- _WHAT IS REQUIRED_: Whenever "special" appears in a line, please copy that line from the data.

══ INPUT DATA

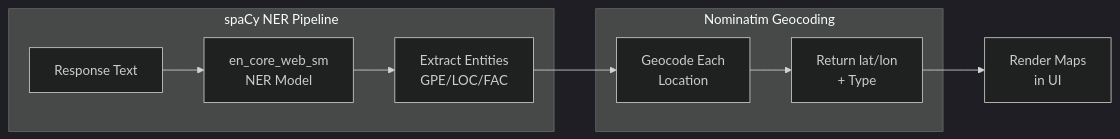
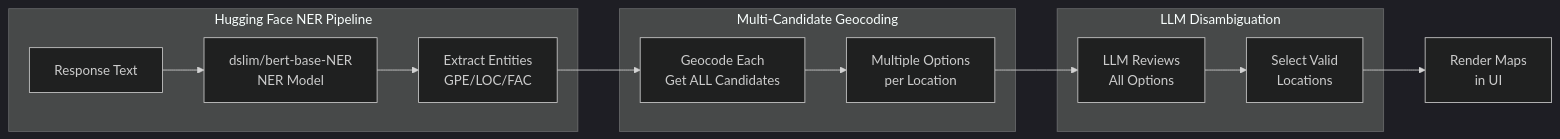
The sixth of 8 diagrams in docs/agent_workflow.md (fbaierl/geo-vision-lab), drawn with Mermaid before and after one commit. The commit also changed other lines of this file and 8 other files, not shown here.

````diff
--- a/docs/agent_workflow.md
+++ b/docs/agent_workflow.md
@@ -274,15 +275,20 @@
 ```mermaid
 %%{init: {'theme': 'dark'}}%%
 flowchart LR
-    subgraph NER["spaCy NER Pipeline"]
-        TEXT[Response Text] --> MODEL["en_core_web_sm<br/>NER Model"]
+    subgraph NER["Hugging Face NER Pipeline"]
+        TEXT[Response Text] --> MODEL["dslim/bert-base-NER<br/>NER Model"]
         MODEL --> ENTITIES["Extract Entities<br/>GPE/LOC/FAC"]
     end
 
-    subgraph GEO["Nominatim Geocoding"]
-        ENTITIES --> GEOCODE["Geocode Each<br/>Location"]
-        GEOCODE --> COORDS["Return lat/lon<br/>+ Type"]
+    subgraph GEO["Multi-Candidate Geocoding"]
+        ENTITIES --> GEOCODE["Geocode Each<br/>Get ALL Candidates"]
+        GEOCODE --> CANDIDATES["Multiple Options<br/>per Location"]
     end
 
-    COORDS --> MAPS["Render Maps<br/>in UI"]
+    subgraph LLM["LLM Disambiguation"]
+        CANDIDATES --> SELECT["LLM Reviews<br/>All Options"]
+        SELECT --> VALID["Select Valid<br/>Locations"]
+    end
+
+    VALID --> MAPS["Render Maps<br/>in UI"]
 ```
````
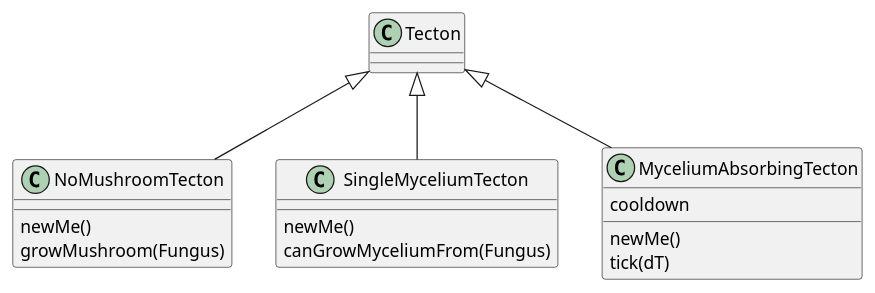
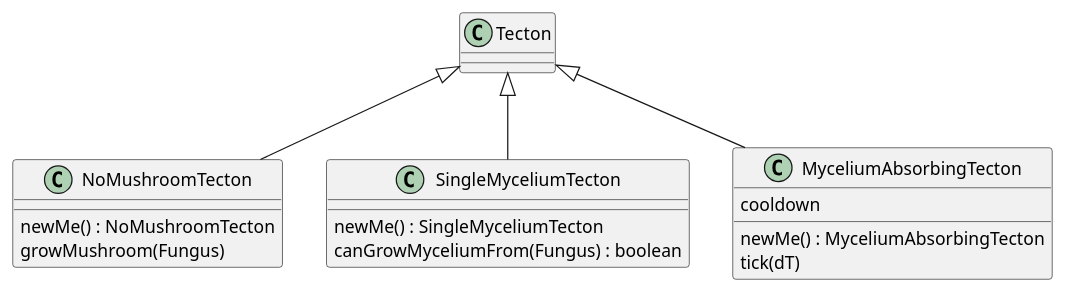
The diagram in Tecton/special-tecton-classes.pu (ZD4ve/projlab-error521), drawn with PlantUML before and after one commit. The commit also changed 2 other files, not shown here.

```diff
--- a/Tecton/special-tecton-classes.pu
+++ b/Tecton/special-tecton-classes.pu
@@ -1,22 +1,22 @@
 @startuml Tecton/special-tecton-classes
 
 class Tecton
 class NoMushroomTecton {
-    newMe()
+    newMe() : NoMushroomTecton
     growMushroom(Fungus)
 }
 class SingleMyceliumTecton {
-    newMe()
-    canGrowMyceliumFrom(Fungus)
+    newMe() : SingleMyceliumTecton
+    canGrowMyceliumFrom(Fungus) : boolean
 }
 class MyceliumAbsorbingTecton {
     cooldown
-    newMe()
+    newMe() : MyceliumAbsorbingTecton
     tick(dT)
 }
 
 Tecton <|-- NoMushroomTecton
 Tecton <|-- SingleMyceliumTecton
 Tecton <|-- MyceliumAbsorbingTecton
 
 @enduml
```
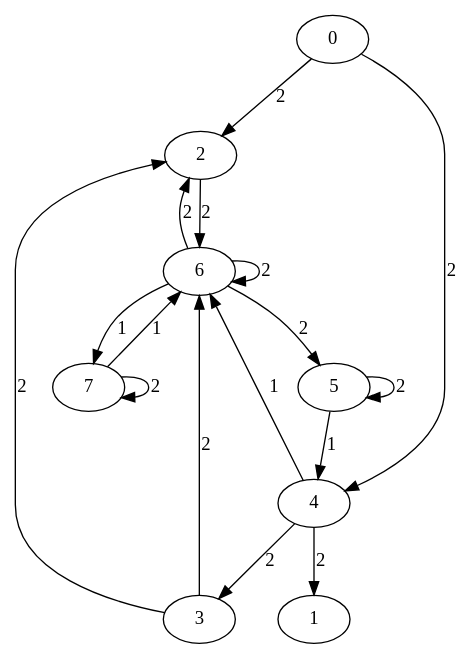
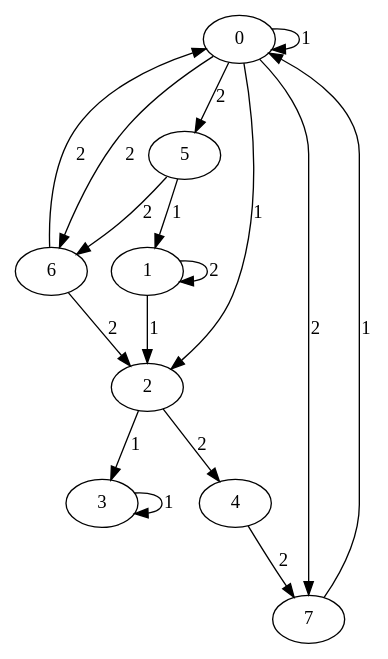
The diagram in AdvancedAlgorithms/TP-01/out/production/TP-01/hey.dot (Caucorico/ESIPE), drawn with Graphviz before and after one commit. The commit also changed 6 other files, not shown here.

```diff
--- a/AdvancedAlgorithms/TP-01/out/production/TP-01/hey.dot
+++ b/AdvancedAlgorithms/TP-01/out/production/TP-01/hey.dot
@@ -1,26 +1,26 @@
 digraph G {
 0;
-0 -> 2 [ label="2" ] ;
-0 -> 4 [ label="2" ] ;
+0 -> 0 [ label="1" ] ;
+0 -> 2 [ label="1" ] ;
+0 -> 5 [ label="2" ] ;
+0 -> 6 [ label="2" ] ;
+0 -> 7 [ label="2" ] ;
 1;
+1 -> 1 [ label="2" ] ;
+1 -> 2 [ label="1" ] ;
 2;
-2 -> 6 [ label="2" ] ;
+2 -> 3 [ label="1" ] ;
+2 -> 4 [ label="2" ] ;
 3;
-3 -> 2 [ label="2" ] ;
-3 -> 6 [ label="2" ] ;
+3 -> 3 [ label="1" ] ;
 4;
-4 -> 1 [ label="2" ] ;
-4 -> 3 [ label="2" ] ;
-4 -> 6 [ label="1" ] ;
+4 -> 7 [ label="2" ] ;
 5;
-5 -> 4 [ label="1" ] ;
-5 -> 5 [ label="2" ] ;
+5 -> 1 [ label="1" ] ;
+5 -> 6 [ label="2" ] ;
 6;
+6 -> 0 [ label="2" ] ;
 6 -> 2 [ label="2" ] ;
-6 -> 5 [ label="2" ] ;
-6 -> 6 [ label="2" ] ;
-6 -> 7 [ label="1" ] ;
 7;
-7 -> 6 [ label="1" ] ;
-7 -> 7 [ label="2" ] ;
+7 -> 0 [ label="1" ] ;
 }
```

════

- _WRITTEN SOLUTION_:
The diagram in Tecton/special-tecton-classes.pu (ZD4ve/projlab-error521), drawn with PlantUML before and after one commit. The commit also changed 2 other files, not shown here.
--- a/Tecton/special-tecton-classes.pu
+++ b/Tecton/special-tecton-classes.pu
 @startuml Tecton/special-tecton-classes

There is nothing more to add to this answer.